Patricia Hermes’ children’s historical fiction Elizabeth’s Jamestown Colony Diary: The Starving Time, Book 2 (Scholastic Inc., 2001) takes an up-close look at the original Jamestown colony settlement of the English London Company in what is now Virginia, in North America. The work is narrated by a precocious 9 year old girl named Elizabeth. She is drawn as a typical girl, if especially verbal, but she is witness to an extraordinary historical place and time.
The second book of this two-part fictionalized diary account of the Jamestown settlement, The Starving Time is set in 1609 – 1610, and focuses in particular on the awful winter in the middle of this period, during which a colony of nearly 500 people dwindled down, due to hunger and disease, to 60 stalwart survivors.
The Building Them Up, Knocking Them Down project has students assemble arguments from suggested argumentative claims and selected passages on the question over whether Elizabeth loses her essential humanity due to the brutally extreme conditions of that winter. Then it has students participate in Refutation Two-Chance, so that they can respond to counter-arguments from against the arguments they have built on the issue. The project ends with an optional argument writing assessment.
We have been working with partner middle schools on the argument-based science/social studies project, called Shaping Arguments on Natural Resources. The Debatifier posted on this project recently. We have observed certain patterns of student practice in the implementation of this project, patterns that have elicited some of our feedback “analytics,” which we think may be of interest to the broader educator community using argumentation in the classroom.

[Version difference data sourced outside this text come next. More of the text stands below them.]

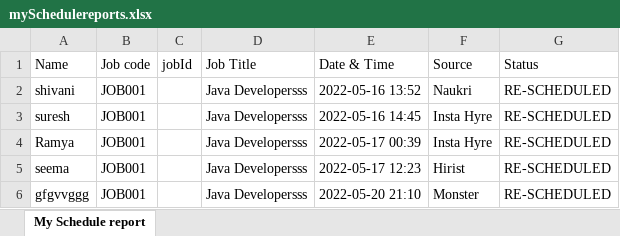
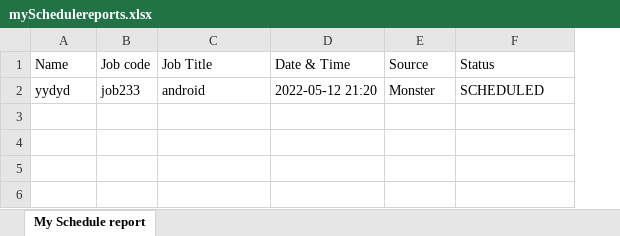
Before and after one commit to seenu994/Task, an Excel workbook: mySchedulereports.xlsx, sheet My Schedule report, drawn as a sheet; values as stored, in another font and other column widths than the file's, no borders; removed rows and columns are numbered as before the commit, all else as after; the diff names each change by its address in the sheet, - before the commit and + after, or states it on an @@ line.

Commit message:
Changes in HrCalendar

```diff
--- a/mySchedulereports.xlsx (sheet My Schedule report)
+++ b/mySchedulereports.xlsx (sheet My Schedule report)
-column C (jobId), empty
-row 2: shivani | JOB001 |  | Java Developersss | 2022-05-16 13:52 | Naukri | RE-SCHEDULED
-row 3: suresh | JOB001 |  | Java Developersss | 2022-05-16 14:45 | Insta Hyre | RE-SCHEDULED
-row 4: Ramya | JOB001 |  | Java Developersss | 2022-05-17 00:39 | Insta Hyre | RE-SCHEDULED
-row 5: seema | JOB001 |  | Java Developersss | 2022-05-17 12:23 | Hirist | RE-SCHEDULED
-row 6: gfgvvggg | JOB001 |  | Java Developersss | 2022-05-20 21:10 | Monster | RE-SCHEDULED
+row 2: yydyd | job233 | android | 2022-05-12 21:20 | Monster | SCHEDULED
```
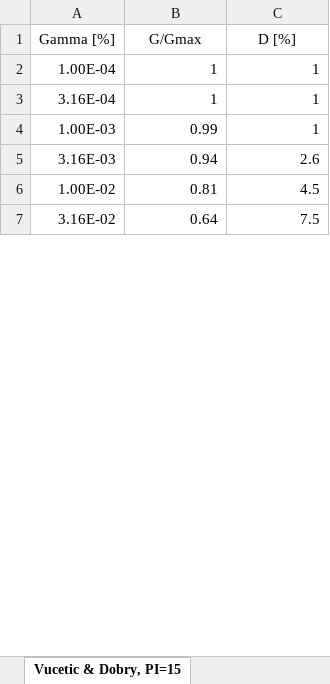
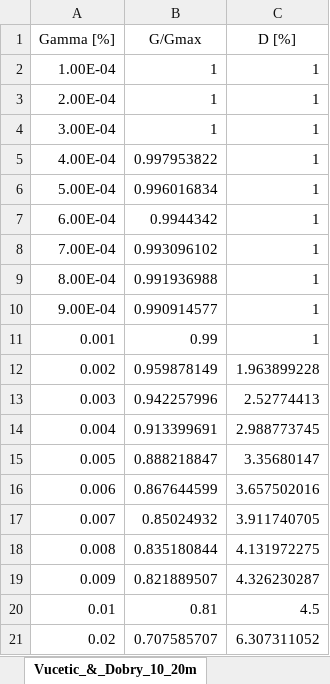
Before and after one commit to giaacunzo/NC92Soil, an Excel workbook: CurveDB.xlsx, sheet Vucetic_&_Dobry_10_20m, drawn as a sheet; only a part is shown; values as stored, in another font and other column widths than the file's, no borders; removed rows and columns are numbered as before the commit, all else as after; the diff covers the shown part only; the diff names each change by its address in the sheet, - before the commit and + after, or states it on an @@ line.

```diff
--- a/CurveDB.xlsx (sheet Vucetic_&_Dobry_10_20m)
+++ b/CurveDB.xlsx (sheet Vucetic_&_Dobry_10_20m)
-sheet tab: Vucetic & Dobry, PI=15
+sheet tab: Vucetic_&_Dobry_10_20m
-A3 (Gamma [%]): 3.16E-04
+A3 (Gamma [%]): 2.00E-04
+row 4: 3.00E-04 | 1 | 1
+row 5: 4.00E-04 | 0.997953822 | 1
+row 6: 5.00E-04 | 0.996016834 | 1
+row 7: 6.00E-04 | 0.9944342 | 1
+row 8: 7.00E-04 | 0.993096102 | 1
+row 9: 8.00E-04 | 0.991936988 | 1
+row 10: 9.00E-04 | 0.990914577 | 1
-A11 (Gamma [%]): 1.00E-03
+A11 (Gamma [%]): 0.001
-row 5: 3.16E-03 | 0.94 | 2.6
+row 12: 0.002 | 0.959878149 | 1.963899228
+row 13: 0.003 | 0.942257996 | 2.52774413
+row 14: 0.004 | 0.913399691 | 2.988773745
+row 15: 0.005 | 0.888218847 | 3.35680147
+row 16: 0.006 | 0.867644599 | 3.657502016
+row 17: 0.007 | 0.85024932 | 3.911740705
+row 18: 0.008 | 0.835180844 | 4.131972275
+row 19: 0.009 | 0.821889507 | 4.326230287
-A20 (Gamma [%]): 1.00E-02
+A20 (Gamma [%]): 0.01
-row 7: 3.16E-02 | 0.64 | 7.5
+row 21: 0.02 | 0.707585707 | 6.307311052
```
Also changed, not shown: 15 added rows, 1 removed row and 2 edited cells elsewhere in this sheet, sheet Vucetic_&_Dobry_20_xxm, sheet Vucetic_&_Dobry_0_10m, other sheet tabs, 8 other files.
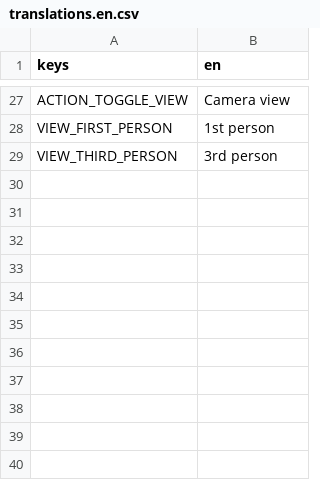
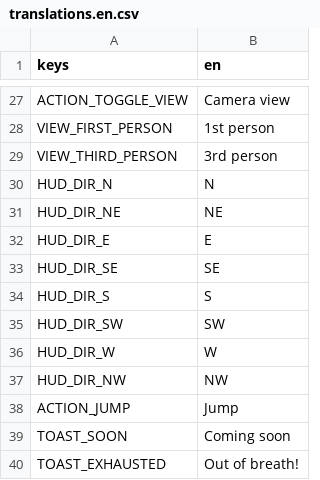
Before and after one commit to CharlieG42/ZimutAdventure, a CSV file: locales/translations.en.csv, drawn as a sheet; only a part is shown, gaps mark what is left out; the diff names each change by its address in the sheet, - before the commit and + after, or states it on an @@ line.

```diff
--- a/locales/translations.en.csv
+++ b/locales/translations.en.csv
+row 30: HUD_DIR_N | N
+row 31: HUD_DIR_NE | NE
+row 32: HUD_DIR_E | E
+row 33: HUD_DIR_SE | SE
+row 34: HUD_DIR_S | S
+row 35: HUD_DIR_SW | SW
+row 36: HUD_DIR_W | W
+row 37: HUD_DIR_NW | NW
+row 38: ACTION_JUMP | Jump
+row 39: TOAST_SOON | Coming soon
+row 40: TOAST_EXHAUSTED | Out of breath!
```
Also changed, not shown: locales/translations.fr.csv, 32 other files.
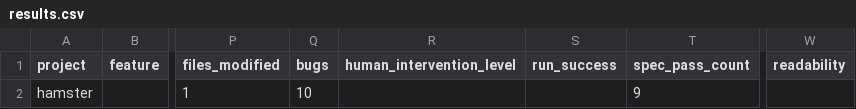
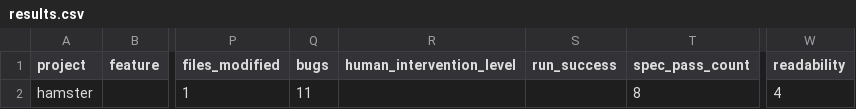
Before and after one commit to anzhizhao6-design/MIT-weblab-reflection, a CSV file: eval/output/results.csv, drawn as a sheet; only a part is shown, gaps mark what is left out; the diff names each change by its address in the sheet, - before the commit and + after, or states it on an @@ line.

```diff
--- a/eval/output/results.csv
+++ b/eval/output/results.csv
-Q2 (bugs): 10
+Q2 (bugs): 11
-T2 (spec_pass_count): 9
+T2 (spec_pass_count): 8
-W2 (readability): (empty)
+W2 (readability): 4
```
Also changed, not shown: 2 other files.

The patterns of student practice itemized really do transcend the science/social studies content in this project (on whether the world faces a severe shortage of specific natural resources), and they also transcend the grade levels in which our partner schools have so far implemented it — both because Shaping Arguments on Natural Resources can be readily adjusted for implementation in high school, and because the patterned strengths and weaknesses that students have revealed are common to students across grade levels.

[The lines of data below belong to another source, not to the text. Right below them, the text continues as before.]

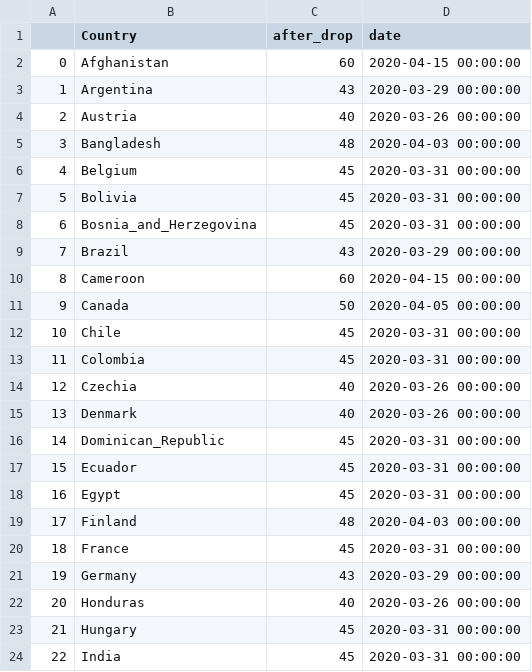
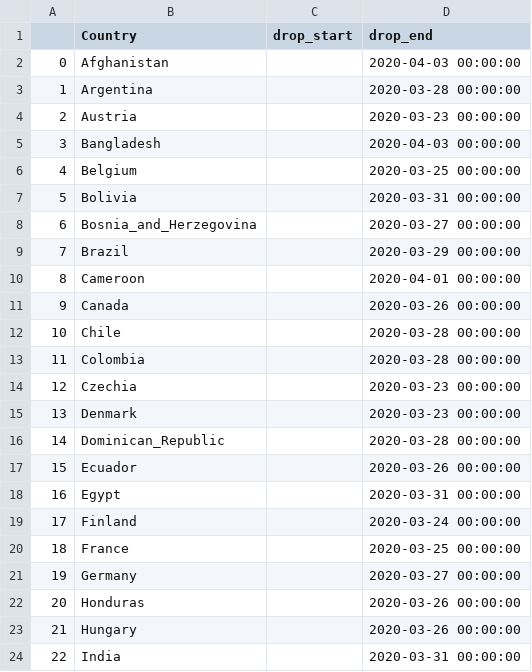
Before and after one commit to patrickbryant1/COVID19.github.io, a CSV file: simulations/drop_and_deaths/drop_dates.csv, drawn as a sheet; only a part is shown; the diff covers the shown part only.

Commit message:
fixing start dates

```diff
--- a/simulations/drop_and_deaths/drop_dates.csv
+++ b/simulations/drop_and_deaths/drop_dates.csv
@@ -1,24 +1,24 @@
-,Country,after_drop,date
-0,Afghanistan,60,2020-04-15 00:00:00
-1,Argentina,43,2020-03-29 00:00:00
-2,Austria,40,2020-03-26 00:00:00
-3,Bangladesh,48,2020-04-03 00:00:00
-4,Belgium,45,2020-03-31 00:00:00
-5,Bolivia,45,2020-03-31 00:00:00
-6,Bosnia_and_Herzegovina,45,2020-03-31 00:00:00
-7,Brazil,43,2020-03-29 00:00:00
-8,Cameroon,60,2020-04-15 00:00:00
-9,Canada,50,2020-04-05 00:00:00
-10,Chile,45,2020-03-31 00:00:00
-11,Colombia,45,2020-03-31 00:00:00
-12,Czechia,40,2020-03-26 00:00:00
-13,Denmark,40,2020-03-26 00:00:00
-14,Dominican_Republic,45,2020-03-31 00:00:00
-15,Ecuador,45,2020-03-31 00:00:00
-16,Egypt,45,2020-03-31 00:00:00
-17,Finland,48,2020-04-03 00:00:00
-18,France,45,2020-03-31 00:00:00
-19,Germany,43,2020-03-29 00:00:00
-20,Honduras,40,2020-03-26 00:00:00
-21,Hungary,45,2020-03-31 00:00:00
-22,India,45,2020-03-31 00:00:00
+,Country,drop_start,drop_end
+0,Afghanistan,,2020-04-03 00:00:00
+1,Argentina,,2020-03-28 00:00:00
+2,Austria,,2020-03-23 00:00:00
+3,Bangladesh,,2020-04-03 00:00:00
+4,Belgium,,2020-03-25 00:00:00
+5,Bolivia,,2020-03-31 00:00:00
+6,Bosnia_and_Herzegovina,,2020-03-27 00:00:00
+7,Brazil,,2020-03-29 00:00:00
+8,Cameroon,,2020-04-01 00:00:00
+9,Canada,,2020-03-26 00:00:00
+10,Chile,,2020-03-28 00:00:00
+11,Colombia,,2020-03-28 00:00:00
+12,Czechia,,2020-03-23 00:00:00
+13,Denmark,,2020-03-23 00:00:00
+14,Dominican_Republic,,2020-03-28 00:00:00
+15,Ecuador,,2020-03-26 00:00:00
+16,Egypt,,2020-03-31 00:00:00
+17,Finland,,2020-03-24 00:00:00
+18,France,,2020-03-25 00:00:00
+19,Germany,,2020-03-27 00:00:00
+20,Honduras,,2020-03-26 00:00:00
+21,Hungary,,2020-03-26 00:00:00
+22,India,,2020-03-31 00:00:00
```
Also changed, not shown: 37 edited cells elsewhere in this file, 13 other files.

Many, perhaps most, critical thinking and argumentation textbooks discourage teaching logical fallacies as a stand-alone unit. John Bean, for example, in his Engaging Ideas: A Professor’s Guide to Integrating Writing, Critical Thinking, and Active Learning in the Classroom (John Wiley & Sons, 2011), cautions that students will readily forget the names and definitions of logical fallacies when learned in the abstract, and that they are best learned when blended instruction focused on argumentation about specific content.
I’ve always been persuaded by this position and we recommend it in our work with middle and high school teachers. Acquire a facility with the various types of logical fallacy, and invoke them when most applicable in your regular argument-based instruction. Still, no pedagogical guideline like this should be viewed as an absolute rule, and recently we’ve come across a website that might help teachers elevate the place of logical fallacies in their effort to improve their students’ reasoning skills.

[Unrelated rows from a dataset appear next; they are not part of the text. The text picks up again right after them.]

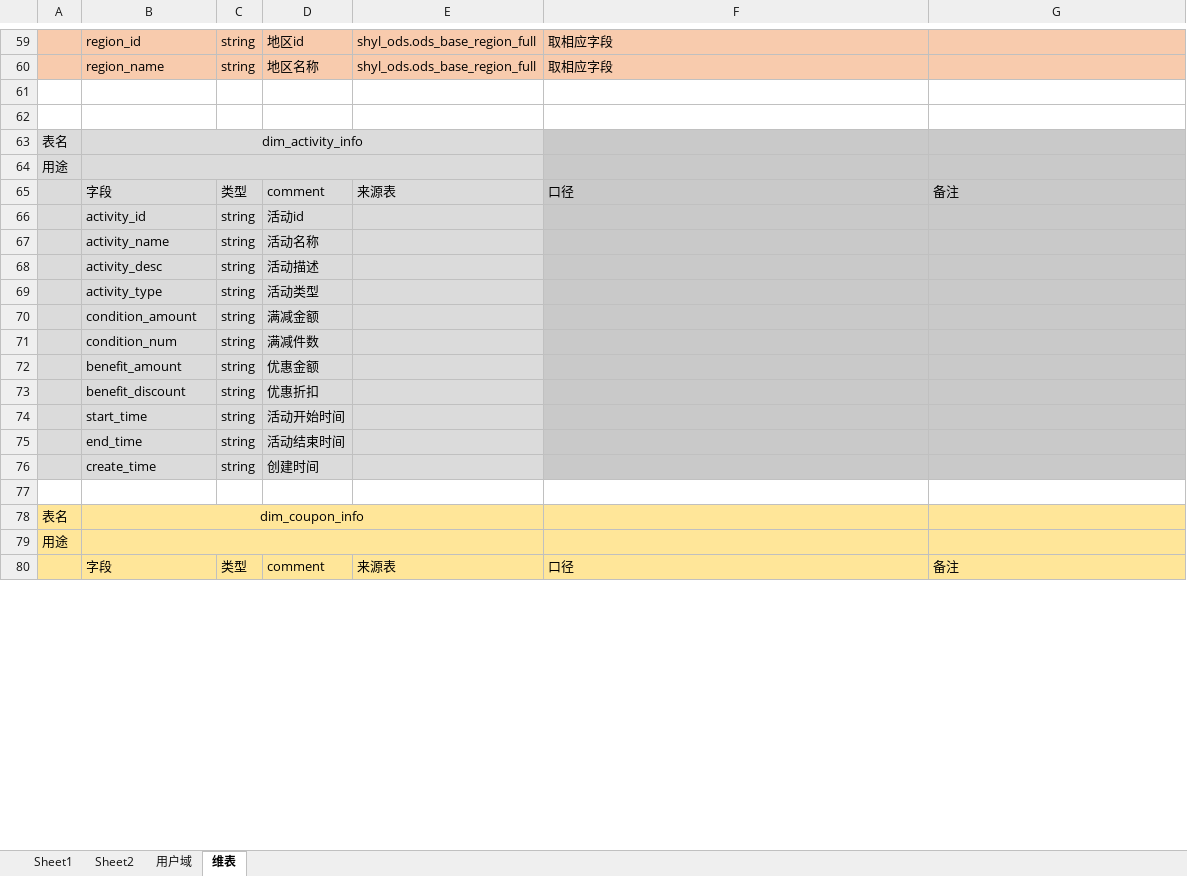
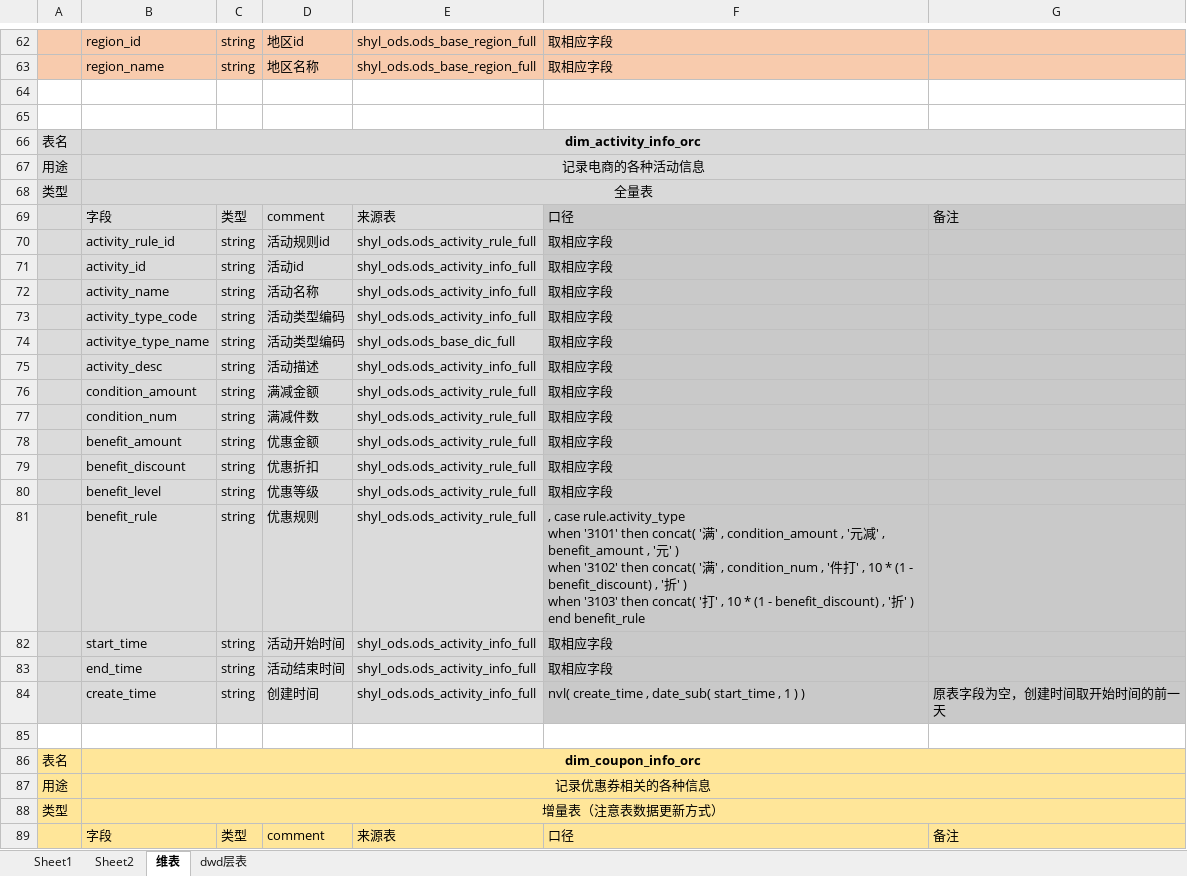
Before and after one commit to shengyanlei/offline-data-repository, an Excel workbook: 数仓各层表结构设计.xlsx, sheet 维表, drawn as a sheet; only a part is shown, gaps mark what is left out; values as stored, in another font and other column widths than the file's, no borders; removed rows and columns are numbered as before the commit, all else as after; ↵ is a line break in a cell; the diff covers the shown part only; the diff names each change by its address in the sheet, - before the commit and + after, or states it on an @@ line.

```diff
--- a/数仓各层表结构设计.xlsx (sheet 维表)
+++ b/数仓各层表结构设计.xlsx (sheet 维表)
-sheet tab: 用户域
+sheet tab: dwd层表
-B66: dim_activity_info
+B66: dim_activity_info_orc
-B66 bold: off
+B66 bold: on
-B63:E63 merged
+B66:G66 merged
-B67: (empty)
+B67: 记录电商的各种活动信息
-B64:E64 merged
+B67:G67 merged
+row 68: 类型 | 全量表
+row 70:  | activity_rule_id | string | 活动规则id | shyl_ods.ods_activity_rule_full | 取相应字段
-E71:E72: (empty)
+E71:E72: shyl_ods.ods_activity_info_full
-F71:F72: (empty)
+F71:F72: 取相应字段
+row 73:  | activity_type_code | string | 活动类型编码 | shyl_ods.ods_activity_info_full | 取相应字段
+row 74:  | activitye_type_name | string | 活动类型编码 | shyl_ods.ods_base_dic_full | 取相应字段
-E75: (empty)
+E75: shyl_ods.ods_activity_info_full
-F75: (empty)
+F75: 取相应字段
-row 69:  | activity_type | string | 活动类型
-E76:E79: (empty)
+E76:E79: shyl_ods.ods_activity_rule_full
-F76:F79: (empty)
+F76:F79: 取相应字段
+row 80:  | benefit_level | string | 优惠等级 | shyl_ods.ods_activity_rule_full | 取相应字段
+row 81:  | benefit_rule | string | 优惠规则 | shyl_ods.ods_activity_rule_full | , case rule.activity_type ↵ when '3101' then concat( '满' , condition_amount , '元减' , benefit_amount , '元' ) ↵ when '3102' then concat( '满' , condition_num , '件打' , 10 * (1 - benefit_discount) , '折' ) ↵ when '3103' then concat( '打' , 10 * (1 - benefit_discount) , '折' ) ↵ end benefit_rule
-E82:E84: (empty)
+E82:E84: shyl_ods.ods_activity_info_full
-F82:F83: (empty)
+F82:F83: 取相应字段
-F84: (empty)
+F84: nvl( create_time , date_sub( start_time , 1 ) )
-G84: (empty)
+G84: 原表字段为空，创建时间取开始时间的前一天
-B86: dim_coupon_info
+B86: dim_coupon_info_orc
-B86 bold: off
+B86 bold: on
-B78:E78 merged
+B86:G86 merged
-B87: (empty)
+B87: 记录优惠券相关的各种信息
-B79:E79 merged
+B87:G87 merged
+row 88: 类型 | 增量表（注意表数据更新方式）
```
Also changed, not shown: 23 added rows, 21 removed rows, 27 edited cells, cell formats and merged cells elsewhere in this sheet, sheet Sheet2.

Math Talks have become a go-to routine for many math teachers in their response to the new wave of math standards that call for a much greater emphasis on requiring students to justify their solutions, to communicate their mathematical reasoning, to make arguments with math, and to think critically about the mathematical reasoning and arguments of others.
There are 7.5 billion people in the world today. In little more than 10 years, those who study population trends tell us that there will be 8.5 billion people, and a substantially higher percentage of them will be what Americans would identify as “middle class,” with the concomitant demand for natural resources to support their comfortable lifestyle. A dominant environmental problem of our time is climate change, but there are even more long-standing questions over whether the world is running out or has acute shortages of natural resources (such as water, energy, food) that haven’t gone away just because they have been eclipsed in media coverage and American public consciousness by global warming.
This argument-based project focuses on the issue of global shortages of fundamental natural resources for the world’s population, now and in the near future. This project addresses a set of Next Generation Science Standards, the specifics of which depend on the grade level in which it is implemented, along with literacy standards, such as those in the Common Core. It applies the Shaping Arguments format, which we’ve introduced as a format that can be used for highly accessible, non-academic topics as a means of increasing students’ comfort-level with argument language, forms, and practices, but (as this project demonstrates well) can also be used with standard academic content.